Items from a dataset:
»»

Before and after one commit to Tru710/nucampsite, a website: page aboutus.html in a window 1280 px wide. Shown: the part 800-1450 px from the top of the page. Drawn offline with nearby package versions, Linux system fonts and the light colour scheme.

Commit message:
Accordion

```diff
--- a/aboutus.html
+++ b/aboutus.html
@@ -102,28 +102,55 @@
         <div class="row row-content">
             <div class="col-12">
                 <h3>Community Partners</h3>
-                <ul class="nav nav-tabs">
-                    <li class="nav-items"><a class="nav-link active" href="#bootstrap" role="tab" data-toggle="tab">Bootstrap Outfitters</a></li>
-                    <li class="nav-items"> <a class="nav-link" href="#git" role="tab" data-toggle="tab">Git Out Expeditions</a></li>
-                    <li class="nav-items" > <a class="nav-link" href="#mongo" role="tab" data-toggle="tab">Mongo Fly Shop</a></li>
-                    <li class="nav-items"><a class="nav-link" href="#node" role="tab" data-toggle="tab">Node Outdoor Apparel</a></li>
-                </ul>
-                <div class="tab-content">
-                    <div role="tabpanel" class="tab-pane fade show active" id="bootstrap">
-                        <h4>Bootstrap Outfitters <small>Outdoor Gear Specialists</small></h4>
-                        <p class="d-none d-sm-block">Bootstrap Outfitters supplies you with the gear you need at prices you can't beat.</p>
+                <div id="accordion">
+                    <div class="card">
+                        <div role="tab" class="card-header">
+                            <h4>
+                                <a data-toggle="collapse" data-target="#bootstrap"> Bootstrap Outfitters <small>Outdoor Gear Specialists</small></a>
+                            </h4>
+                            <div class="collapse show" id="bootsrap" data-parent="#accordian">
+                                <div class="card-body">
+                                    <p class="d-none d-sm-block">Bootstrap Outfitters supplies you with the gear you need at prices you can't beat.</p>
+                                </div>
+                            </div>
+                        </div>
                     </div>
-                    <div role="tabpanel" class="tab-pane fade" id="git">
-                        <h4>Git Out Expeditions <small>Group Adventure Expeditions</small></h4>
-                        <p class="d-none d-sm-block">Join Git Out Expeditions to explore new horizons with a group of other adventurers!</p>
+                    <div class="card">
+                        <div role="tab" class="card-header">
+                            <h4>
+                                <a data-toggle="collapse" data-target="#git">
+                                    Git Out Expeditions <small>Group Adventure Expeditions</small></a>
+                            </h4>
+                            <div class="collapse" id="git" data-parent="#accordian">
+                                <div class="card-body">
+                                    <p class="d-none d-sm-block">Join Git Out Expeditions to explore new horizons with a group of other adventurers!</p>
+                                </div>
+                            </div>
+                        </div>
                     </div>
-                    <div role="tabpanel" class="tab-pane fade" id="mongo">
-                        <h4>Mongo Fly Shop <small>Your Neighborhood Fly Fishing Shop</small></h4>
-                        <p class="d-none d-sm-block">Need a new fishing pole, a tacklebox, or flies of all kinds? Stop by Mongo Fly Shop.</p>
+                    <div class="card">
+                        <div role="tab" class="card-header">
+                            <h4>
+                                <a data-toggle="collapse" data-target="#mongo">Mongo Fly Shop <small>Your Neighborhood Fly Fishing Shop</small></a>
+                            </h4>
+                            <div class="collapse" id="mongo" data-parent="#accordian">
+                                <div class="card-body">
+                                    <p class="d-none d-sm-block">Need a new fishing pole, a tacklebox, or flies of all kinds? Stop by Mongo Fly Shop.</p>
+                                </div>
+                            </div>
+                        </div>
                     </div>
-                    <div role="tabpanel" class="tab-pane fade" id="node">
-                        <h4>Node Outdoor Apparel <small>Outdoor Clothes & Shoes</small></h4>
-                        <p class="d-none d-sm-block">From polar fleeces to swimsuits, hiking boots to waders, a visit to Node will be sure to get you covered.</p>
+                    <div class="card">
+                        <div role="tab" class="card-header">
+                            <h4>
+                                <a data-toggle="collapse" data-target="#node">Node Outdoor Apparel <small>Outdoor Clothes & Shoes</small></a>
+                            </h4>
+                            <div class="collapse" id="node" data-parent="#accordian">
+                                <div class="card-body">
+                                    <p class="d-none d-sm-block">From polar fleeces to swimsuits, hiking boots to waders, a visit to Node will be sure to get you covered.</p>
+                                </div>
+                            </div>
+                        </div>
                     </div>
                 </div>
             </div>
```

««

• **Task requirements**
Each line of the entries where the string "collapse" occurs should be shown.

• **Task response**
+                                <a data-toggle="collapse" data-target="#bootstrap"> Bootstrap Outfitters <small>Outdoor Gear Specialists</small></a>
+                            <div class="collapse show" id="bootsrap" data-parent="#accordian">
+                                <a data-toggle="collapse" data-target="#git">
+                            <div class="collapse" id="git" data-parent="#accordian">
+                                <a data-toggle="collapse" data-target="#mongo">Mongo Fly Shop <small>Your Neighborhood Fly Fishing Shop</small></a>
+                            <div class="collapse" id="mongo" data-parent="#accordian">
+                                <a data-toggle="collapse" data-target="#node">Node Outdoor Apparel <small>Outdoor Clothes & Shoes</small></a>
+                            <div class="collapse" id="node" data-parent="#accordian">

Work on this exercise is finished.